  9. contrarian says:

    Read the PEA and you’ll see why candidates cannot hire people or spend more:
    72. —…no person shall, for the purpose of promoting or procuring the election of a candidate at any election, be engaged or employed for payment or promise of payment for any purpose or in any capacity whatever, except for the purpose or in the capacities following:
    (a) one election agent and no more;
    (b) only one polling agent for each polling place, except that in relation to a candidate at an election in a group representation constituency, only one polling agent for the group for each polling place;
    (c) a reasonable number of clerks and messengers having regard to the area of the electoral division and the number of electors on the register of electors for the division.

    • Thanks. I disagree.

      You can hire firms to provide services. Just like you hire contractors to set up the rally sites, or hire contractors to put up banners and posters, all of which are to “promote or procure” the election of a candidate.

      So you can hire PR firms to help you with PR, new media firms to help you with website, etc.

  10. Pingback: Consultants And Advisers

  11. Pingback: The 100: Top 10 Political Writings | Political Writings

  12. Pingback: How Not To Be A Politician | Political Writings

  13. Pingback: 1911: Lessons For S’pore’s Opposition | Political Writings

Leave a Reply

Fill in your details below or click an icon to log in:

WordPress.com Logo

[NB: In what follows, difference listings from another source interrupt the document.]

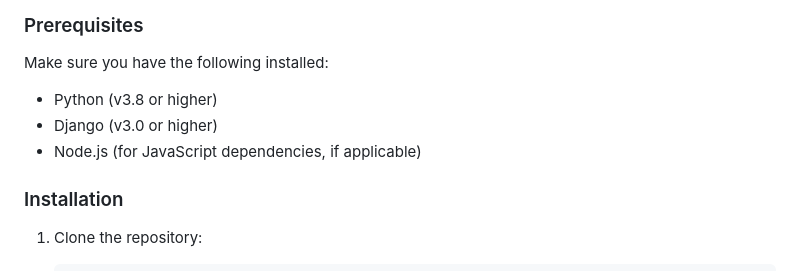
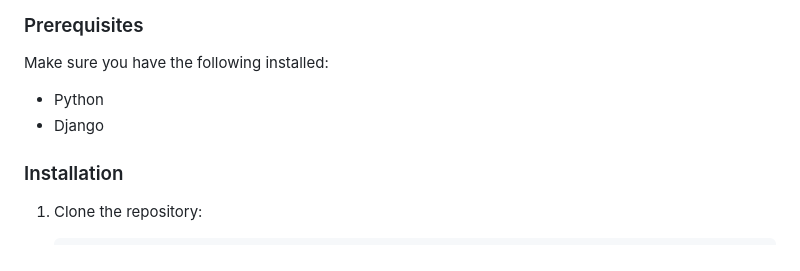
Before and after one commit to ayushg212/RealTime_Chat_Web_Application_Using_Django, a Markdown page: README.md, the part around the change. GitHub-like rendering.

```diff
--- a/README.md
+++ b/README.md
@@ -37,9 +37,8 @@ Welcome to the Real-Time Chat Application repository! This project is built usin
 
 Make sure you have the following installed:
 
-- Python (v3.8 or higher)
-- Django (v3.0 or higher)
-- Node.js (for JavaScript dependencies, if applicable)
+- Python
+- Django
 
 ### Installation
 
```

You are commenting using your WordPress.com account. Log Out / Change )

Twitter picture

You are commenting using your Twitter account. Log Out / Change )

Facebook photo

You are commenting using your Facebook account. Log Out / Change )

Google+ photo

You are commenting using your Google+ account. Log Out / Change )

Connecting to %s